Larry described grape growing as cultivating hybrid tea roses every year; this parallel became obvious after we finished a row. The sense of accomplishment we all felt during our first coffee break – whew, picking for 45 minutes is hard! – was palpable as we dreamed about bottling a second cuvée18, a Channing Daughters Chardonnay made with the grapes we picked. We didn't quite hit a ton, but the amount we snipped off will yield about 50 cases of wine.
Father hen Eric had told us that picking would be backbreaking, but we all found it extremely invigorating, especially after Chris allowed us a generous peek behind the winemaking curtain. We tasted fizzy Ribolla Gialla grapes right from the vat and sipped freshly pressed juice, which we passed around in an ample glass goblet. It tasted like sweet nectar.

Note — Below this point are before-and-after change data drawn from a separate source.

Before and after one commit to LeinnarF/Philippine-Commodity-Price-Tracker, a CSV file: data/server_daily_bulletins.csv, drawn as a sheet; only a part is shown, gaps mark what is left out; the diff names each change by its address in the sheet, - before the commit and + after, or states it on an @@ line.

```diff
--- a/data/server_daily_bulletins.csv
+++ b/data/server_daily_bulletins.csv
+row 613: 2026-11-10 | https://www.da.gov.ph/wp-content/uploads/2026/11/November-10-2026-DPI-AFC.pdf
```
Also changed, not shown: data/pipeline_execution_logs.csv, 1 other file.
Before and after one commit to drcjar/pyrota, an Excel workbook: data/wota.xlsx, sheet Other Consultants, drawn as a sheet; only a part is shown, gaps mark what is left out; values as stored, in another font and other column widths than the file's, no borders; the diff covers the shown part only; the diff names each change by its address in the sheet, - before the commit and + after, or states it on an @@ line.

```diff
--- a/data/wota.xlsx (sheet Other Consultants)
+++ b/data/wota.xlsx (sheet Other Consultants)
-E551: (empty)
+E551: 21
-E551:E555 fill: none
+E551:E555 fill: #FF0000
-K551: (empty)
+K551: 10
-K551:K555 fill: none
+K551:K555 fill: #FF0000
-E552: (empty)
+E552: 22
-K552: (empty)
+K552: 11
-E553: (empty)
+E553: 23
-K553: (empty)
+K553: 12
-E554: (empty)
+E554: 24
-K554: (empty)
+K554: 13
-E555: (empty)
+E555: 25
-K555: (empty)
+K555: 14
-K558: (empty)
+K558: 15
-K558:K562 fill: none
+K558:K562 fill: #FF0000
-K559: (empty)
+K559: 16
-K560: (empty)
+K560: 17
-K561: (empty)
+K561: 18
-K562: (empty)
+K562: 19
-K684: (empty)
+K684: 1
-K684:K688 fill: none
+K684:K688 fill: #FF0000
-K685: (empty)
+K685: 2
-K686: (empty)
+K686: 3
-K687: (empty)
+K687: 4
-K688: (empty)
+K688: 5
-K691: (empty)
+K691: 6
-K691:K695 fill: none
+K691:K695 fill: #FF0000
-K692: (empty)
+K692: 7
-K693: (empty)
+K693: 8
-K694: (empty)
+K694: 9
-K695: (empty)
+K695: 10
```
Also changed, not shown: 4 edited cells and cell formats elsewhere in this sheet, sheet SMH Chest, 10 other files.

When we returned to Brick Kiln, the rhythmic snip of our clippers filled the air, along with the bees angling for the same fruit we were after. Earwigs and ants feasted on any burst grapes in the clusters. We flicked the bad grapes away and handled the creepy crawlies as best we could. They are part of the terroir, and we were told that they were fine to go in the bins, along with the occasional leaf stuck in a tight bunch.
"When I make butternut squash soup, I don't just use squash and apples. You need the bouquet garni," Christopher said by way of explanation that grape picking, while meticulous, doesn't need to be maddening. Everything on the vine adds to the wine's character. He should know as he was a former chef.
"When we [Christopher and his wife, Allison Dublin, Channing Daughters' general manager] first moved to New York, we were in the performing arts. Then we decided that we needed to be able to afford food, so I wrote reviews and became a chef. Then we decided that we needed to be able to afford food and drink, so I became a winemaker."
That rationale makes complete sense if you spend even a second with Christopher. This man is bursting with creativity, as evidenced by his innovative blends: Is anyone else bottling a blend of Merlot and Blaufrankisch? It's also easy to tell that Christopher, a native Californian whose parents grew grapes in St. Helena, feels right at home making wine 3,000 miles away in New York.
"Our moderate maritime climate allows and engenders this variety of styles within all the hues: white, pink, orange and red, in dry and sweet, still and sparkling. Diversity is one of our great strengths!" Christopher enthused. "Because of our climate, our wines have natural potential alcohol of 11.5 to 13 percent and bright, juicy, natural acidity. Many styles can be made without much, if any manipulation at all in the winery. This becomes much harder in warm/hot and dry districts."
Winemaker Christopher Tracy and his happy pup, Remy.
Together with Allison, Larry and Walter Channing, the brand has grown from 4,000 cases and making five wines in 2002 to more than 20 varieties and 12,000-13,000 cases today. The synergy between Larry and Chris was palpable as they talked us through Channing Daughters' history as we enjoyed their wine with our lunch.
"All of us don't even have to talk to each other to get things done, we don't have time to do that. We just give each other a look," Larry said. As if on cue, Chris, who hadn't been present when Larry said that, came out of the tasting room with his Labradoodle, Remy, and said the exact same thing.
I exchanged a look with Cat Lo, our art director, and knew we had to do a double-header of a blog post today. Please check out her amazing photography featured on Le voyage du vin to see a visual representation of the day outlined above. Be sure to have a good glass of wine from Channing Daughters in hand.